Q: A lot has changed since you researched and wrote this book - the election of a new president, the resignation of a Supreme Court justice, a renewed focus on women's health, gains towards same sex marriage rights in various states etc. - how do you see the events of the past few months affecting the realities regarding abortion rights and sex education you described in the book? How do you see them affecting the virginity movement, with its focus on "sex" as heterosexual intercourse, and its definition of "marriage" as being between a man and a woman?
JESSICA: A lot has definitely changed – and for the better. But unfortunately, I don't think the new administration and some of the legislative gains are going to mean the end of the virginity movement or the obsession with young women's virginity. I think it's incredibly important, of course, that we continue to fight those policy battles – but we have a whole culture to take on as well, and that's the harder fight. Abstinence organizations are in the process of rebranding themselves right now – especially after all of the recent public embarrassments they've gone through from Bristol Palin to study after study proving their infectiveness. So I don't think they're going anywhere. It's up to us to make sure that we fight back against them even harder now, not rest on our laurels.
Q: I'm also curious about the intersection of the Virginity Industrial Complex with the Wedding Industrial Complex. In fact, in Chapter 5, you quote Martha Kempner as saying that abstinence only programs and "educators" are sending the message that "purity is the most important thing and what [young women] should be striving for is a wedding." I'd like to hear you explore the intersection of virginity industry and the wedding industry a little more.
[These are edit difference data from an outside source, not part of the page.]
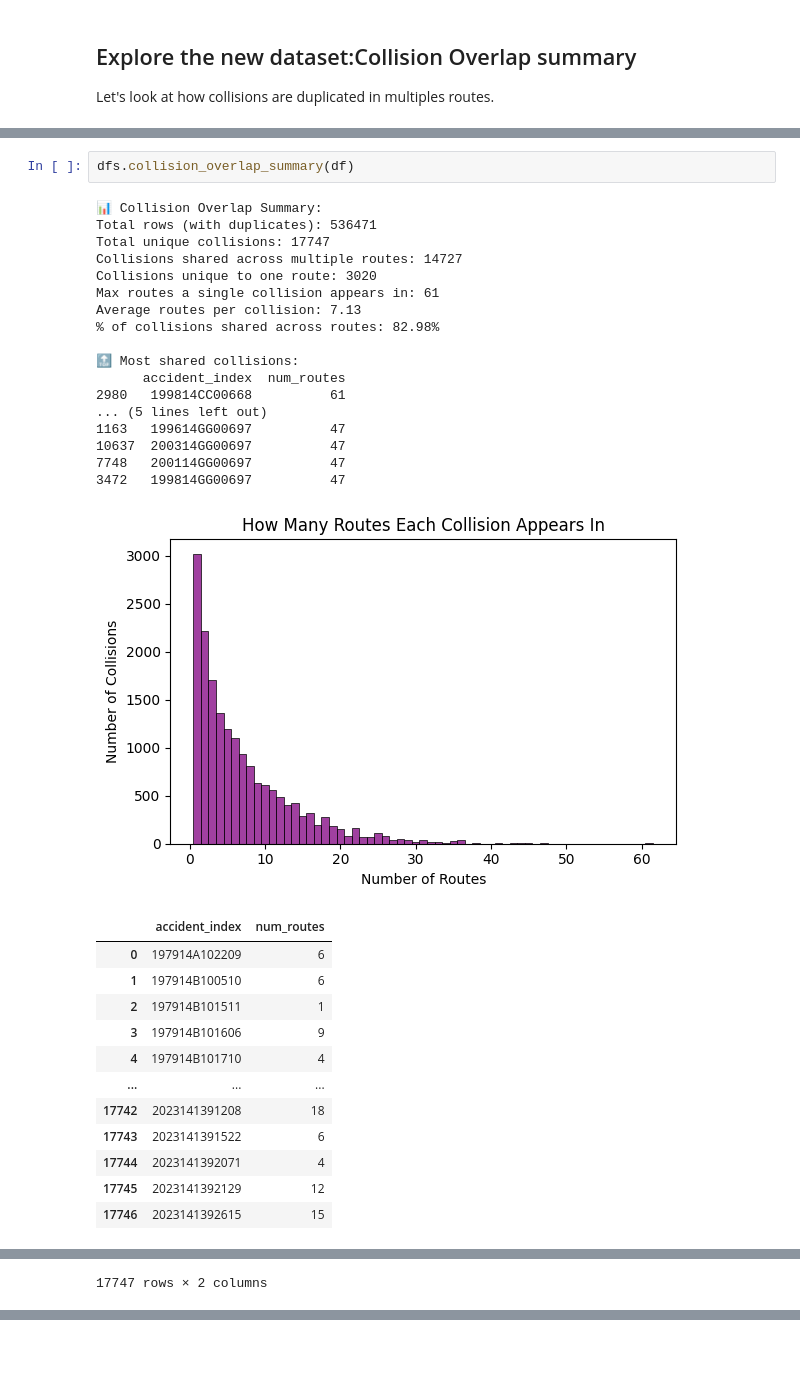
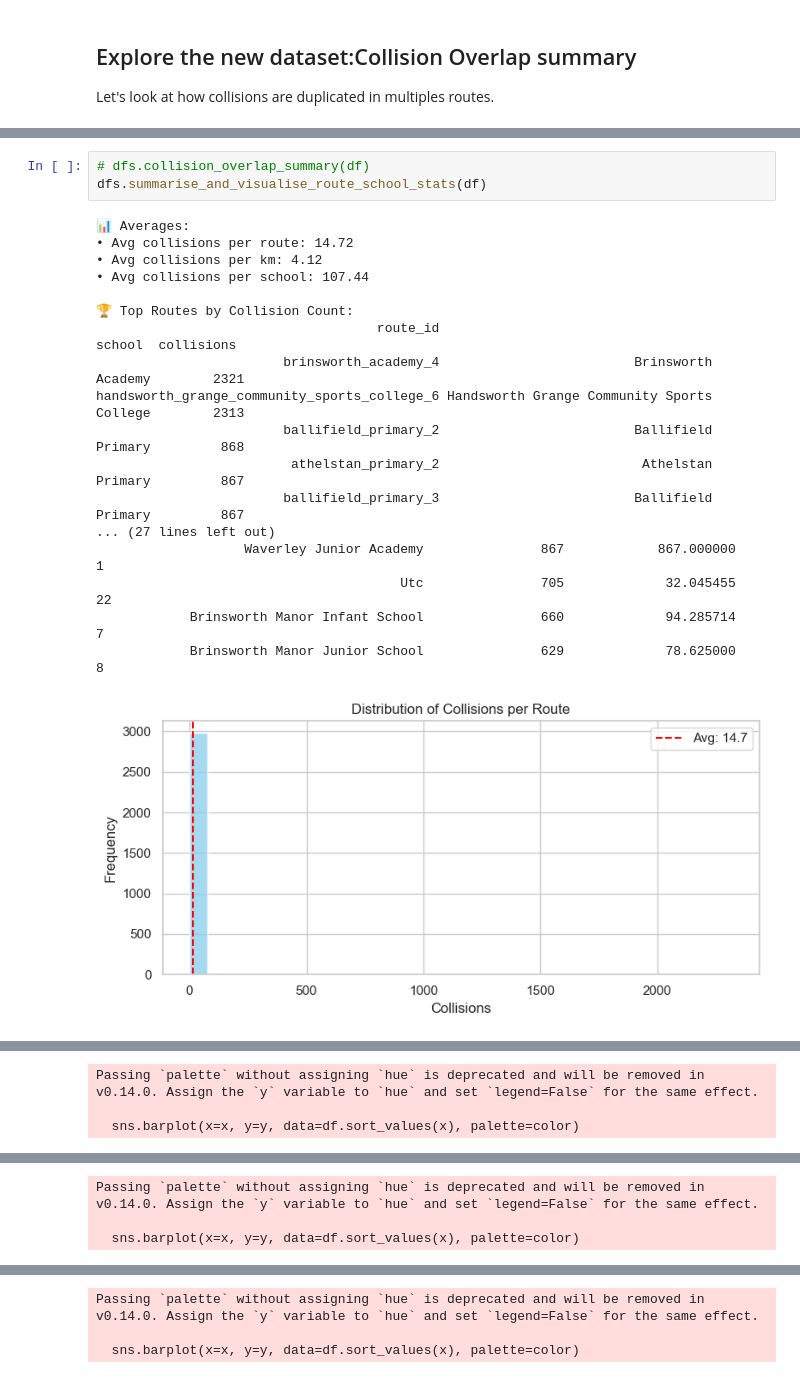
Before and after one commit to KhushiSharma0/STATS19_route_risk_analysis, a Jupyter notebook: notebooks/04 - Prepare Routes Data & Combine with STATS19.ipynb, the cells around one changed output, grey strips where cells are left out. Drawn from its saved outputs; the diff is of its cells as text; blank space fills up the shorter version.

```diff
--- a/notebooks/04 - Prepare Routes Data & Combine with STATS19.ipynb
+++ b/notebooks/04 - Prepare Routes Data & Combine with STATS19.ipynb
@@ -168,33 +187,22 @@ df = pd.read_csv('../data/stats19_routes_combined.csv', low_memory=False)
 # %%
-dfs.collision_overlap_summary(df)
+# dfs.collision_overlap_summary(df)
+dfs.summarise_and_visualise_route_school_stats(df)
 # %% [output]
-📊 Collision Overlap Summary:
-Total rows (with duplicates): 536471
-Total unique collisions: 17747
-Collisions shared across multiple routes: 14727
-Collisions unique to one route: 3020
-Max routes a single collision appears in: 61
-Average routes per collision: 7.13
-% of collisions shared across routes: 82.98%
+📊 Averages:
+• Avg collisions per route: 14.72
+• Avg collisions per km: 4.12
+• Avg collisions per school: 107.44
 
-🔝 Most shared collisions:
-      accident_index  num_routes
-2980   199814CC00668          61
-... (5 lines left out)
-1163   199614GG00697          47
-10637  200314GG00697          47
-7748   200114GG00697          47
-3472   199814GG00697          47
+🏆 Top Routes by Collision Count:
+                                    route_id                                     school  collisions
+                        brinsworth_academy_4                         Brinsworth Academy        2321
+handsworth_grange_community_sports_college_6 Handsworth Grange Community Sports College        2313
+                        ballifield_primary_2                         Ballifield Primary         868
+                         athelstan_primary_2                          Athelstan Primary         867
+                        ballifield_primary_3                         Ballifield Primary         867
+... (27 lines left out)
+                   Waverley Junior Academy               867            867.000000           1
+                                       Utc               705             32.045455          22
+            Brinsworth Manor Infant School               660             94.285714           7
+            Brinsworth Manor Junior School               629             78.625000           8
-[figure, old version]
+[figure, new version]
-|  | accident_index | num_routes |
-| 0 | 197914A102209 | 6 |
-| 1 | 197914B100510 | 6 |
-| 2 | 197914B101511 | 1 |
-| 3 | 197914B101606 | 9 |
-| 4 | 197914B101710 | 4 |
-| ... | ... | ... |
-| 17742 | 2023141391208 | 18 |
-| 17743 | 2023141391522 | 6 |
-| 17744 | 2023141392071 | 4 |
-| 17745 | 2023141392129 | 12 |
-| 17746 | 2023141392615 | 15 |
@@ -201 +210,3 @@ Average routes per collision: 7.13
-17747 rows × 2 columns
+Passing `palette` without assigning `hue` is deprecated and will be removed in v0.14.0. Assign the `y` variable to `hue` and set `legend=False` for the same effect.
+
+  sns.barplot(x=x, y=y, data=df.sort_values(x), palette=color)
@@ -201,0 +214,3 @@ Average routes per collision: 7.13
+Passing `palette` without assigning `hue` is deprecated and will be removed in v0.14.0. Assign the `y` variable to `hue` and set `legend=False` for the same effect.
+
+  sns.barplot(x=x, y=y, data=df.sort_values(x), palette=color)
@@ -201,0 +218,3 @@ Average routes per collision: 7.13
+Passing `palette` without assigning `hue` is deprecated and will be removed in v0.14.0. Assign the `y` variable to `hue` and set `legend=False` for the same effect.
+
+  sns.barplot(x=x, y=y, data=df.sort_values(x), palette=color)
```
Also changed, not shown: parts of 8 cells of this notebook, 22 other files.
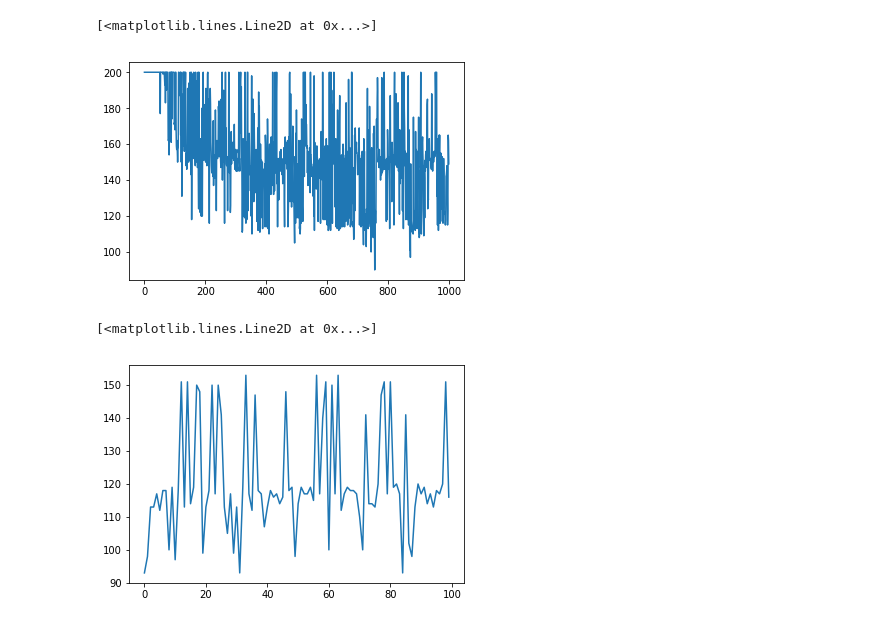
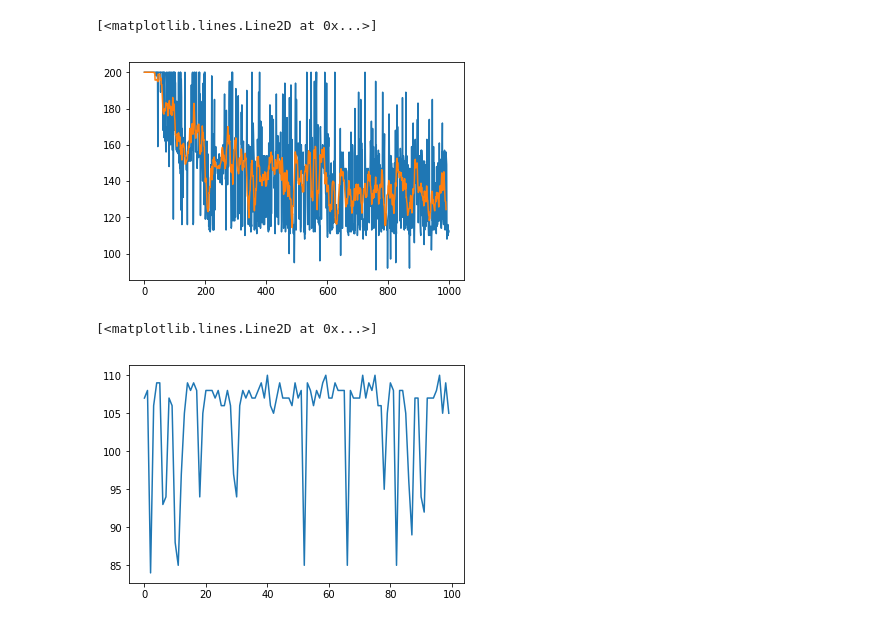
Before and after one commit to jgsimard/COMP767, a Jupyter notebook: test.ipynb, the cells around one changed output. Saved outputs shown, nothing was run; the diff lists cells and outputs as text; code cells hidden in the pictures.

```diff
--- a/test.ipynb
+++ b/test.ipynb
@@ -24,24 +24,26 @@ env.close()
 # %%
 env = gym.make('MountainCar-v0')
 
-discount_rate=1
+discount_rate = 1
 learning_rate = 1/16
-lambda_return = 0.1
+lambda_return = 0.5
 
 approximation_function = function_approximation.TileCoding(n_bins=10,
                                                            n_tilings=5,
                                                            observation_space=env.observation_space,
                                                            action_space=env.action_space)
 agent = temporal_difference.TrueOnlineSARSA(env,discount_rate, learning_rate, lambda_return,approximation_function)
 times= []
 for episode in tqdm(range(1000)):
     t = agent.episode(env)
     times.append(t)
 
 plt.plot(times)
+n=10
+plt.plot(np.convolve(times, np.ones((n,))/n, mode='valid'))
 # %% [output]
 [<matplotlib.lines.Line2D at 0x...>]
-[figure, old version]
+[figure, new version]
 # %%
 observation = env.reset()
 for t in range(1000):
@@ -66,4 +68,4 @@ for l in tqdm(range(100)):
 plt.plot(lenghts)
 # %% [output]
 [<matplotlib.lines.Line2D at 0x...>]
-[figure, old version]
+[figure, new version]
```
Also changed, not shown: 3 other files.
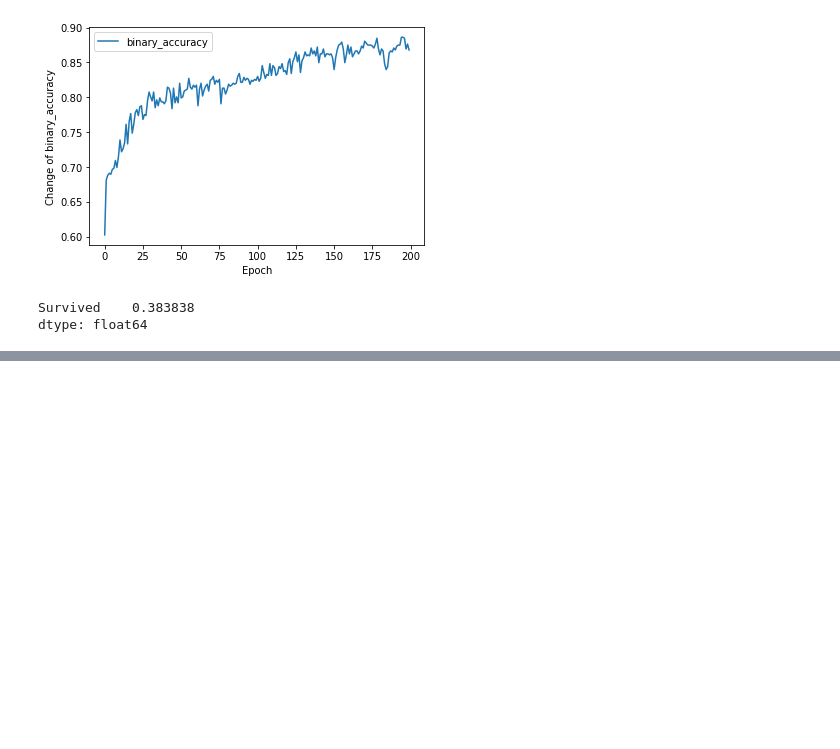
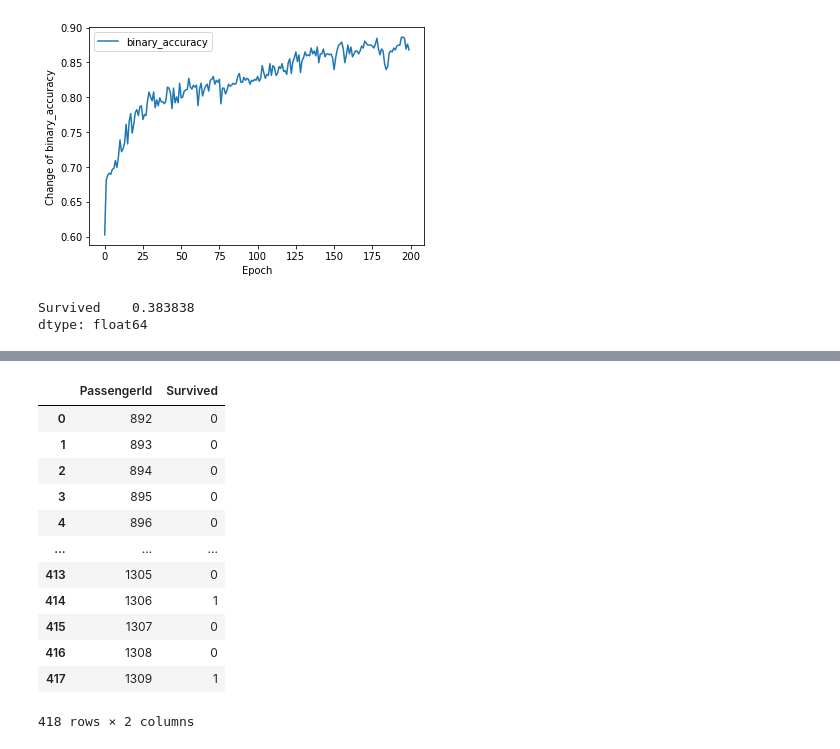
Before and after one commit to eschiappucci/Titanic, a Jupyter notebook: titanic_ml.ipynb, the cells around one changed output, grey strips where cells are left out. Cells and saved outputs as stored; diff of their text form; code cells hidden in the pictures; blank space fills up the shorter version.

```diff
--- a/titanic_ml.ipynb
+++ b/titanic_ml.ipynb
@@ -192,0 +196,11 @@ dtype: float64
+# %%
+from tqdm import tqdm
+import tensorflow as tf
+from tensorflow import keras
+from scipy.spatial import cKDTree
+from sklearn.model_selection import train_test_split as array_split
+from titanic_ml import *
+
+reg_loc = 'Models/titanic_reg.f5'
+model_reg = recompile(reg_loc, rate=1e-7)
+test_vec = model_reg.predict(test_arr)
@@ -192,0 +241,16 @@ dtype: float64
+# %%
+test_res
+# %% [output]
+|  | PassengerId | Survived |
+| 0 | 892 | 0 |
+| 1 | 893 | 0 |
+| 2 | 894 | 0 |
+| 3 | 895 | 0 |
+| 4 | 896 | 0 |
+| ... | ... | ... |
+| 413 | 1305 | 0 |
+| 414 | 1306 | 1 |
+| 415 | 1307 | 0 |
+| 416 | 1308 | 0 |
+| 417 | 1309 | 1 |
+418 rows × 2 columns
```
Also changed, not shown: parts of 14 cells of this notebook, 1 other file.
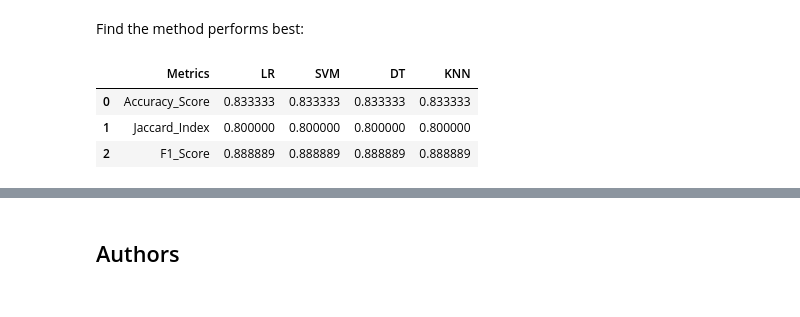
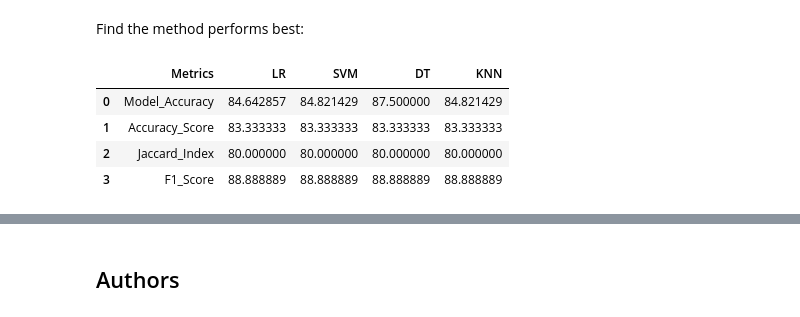
Before and after one commit to KhaulaKhawer/Applied-DS-Capstone, a Jupyter notebook: SpaceX_Machine Learning Prediction_Part_5.ipynb, the cells around one changed output, grey strips where cells are left out. Cells and saved outputs as stored; diff of their text form; code cells hidden in the pictures.

```diff
--- a/SpaceX_Machine Learning Prediction_Part_5.ipynb
+++ b/SpaceX_Machine Learning Prediction_Part_5.ipynb
@@ -451,14 +443,17 @@ F1-Score: 0.89
 # %% [markdown]
 Find the method performs best:
 # %%
-Report = {"Metrics":["Accuracy_Score","Jaccard_Index","F1_Score"],
-          "LR": [LR_Accuracy_Score,LR_JaccardIndex,LR_F1_Score],
-          "SVM": [SVM_Accuracy_Score,SVM_JaccardIndex,SVM_F1_Score],
-         "DT": [DT_Accuracy_Score,DT_JaccardIndex,DT_F1_Score],
-         "KNN": [KNN_Accuracy_Score,KNN_JaccardIndex,KNN_F1_Score]}
-pd.DataFrame(Report)
+Report = {"Metrics":["Model_Accuracy","Accuracy_Score","Jaccard_Index","F1_Score"],
+          "LR": [logreg_cv.best_score_*100,LR_Accuracy_Score*100,LR_JaccardIndex*100,LR_F1_Score*100],
+          "SVM": [svm_cv.best_score_*100,SVM_Accuracy_Score*100,SVM_JaccardIndex*100,SVM_F1_Score*100],
+         "DT": [tree_cv.best_score_*100,DT_Accuracy_Score*100,DT_JaccardIndex*100,DT_F1_Score*100],
+         "KNN": [knn_cv.best_score_*100,KNN_Accuracy_Score*100,KNN_JaccardIndex*100,KNN_F1_Score*100]}
+Report_df=pd.DataFrame(Report)
+#Report_df = Report_df.transpose()
+Report_df
 # %% [output]
 |  | Metrics | LR | SVM | DT | KNN |
-| 0 | Accuracy_Score | 0.833333 | 0.833333 | 0.833333 | 0.833333 |
-| 1 | Jaccard_Index | 0.800000 | 0.800000 | 0.800000 | 0.800000 |
-| 2 | F1_Score | 0.888889 | 0.888889 | 0.888889 | 0.888889 |
+| 0 | Model_Accuracy | 84.642857 | 84.821429 | 87.500000 | 84.821429 |
+| 1 | Accuracy_Score | 83.333333 | 83.333333 | 83.333333 | 83.333333 |
+| 2 | Jaccard_Index | 80.000000 | 80.000000 | 80.000000 | 80.000000 |
+| 3 | F1_Score | 88.888889 | 88.888889 | 88.888889 | 88.888889 |
```
Also changed, not shown: parts of 6 cells of this notebook.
JESSICA: Yes! Well, the big climax (if you will) for virginity movement gals is getting married naturally – because that's when you get to have sex! So many abstinence classes and messages are framed around weddings, marriage and having children. (My favorite example of this is an abstinence billboard that shows a woman in a wedding dress and the tagline: Wait for the bling.) Politically and socially I find it awful because it's promoting this really regressive message that the most important thing to women is getting hitched. I find it personally pretty obnoxious as well because there's a really explicit message there that if you do wait to have sex, then your marriage is better and more pure than others'. That kind of gross moral superiority just pisses me off.
Q: One last thing. Am I sick for giggling maniacally and thinking "impure" thoughts after reading the passage on page 68 from a purity ball promotional item in which the young girl, Katie, goes on a "date" with her dad and says, in response to what flavor of ice cream she would like, says, "I'll have chocolate, Daddy"?
JESSICA: Maybe a little sick, but no sicker than the most of us.
Jessica Valenti is the founder and editor in chief of Feministing.com. In addition to The Purity Myth, she is the author of He's A Stud, She's A Slut, Full Frontal Feminism and co-author of Yes Means Yes. Questions for her? Leave them in the comments and we'll try to get answers.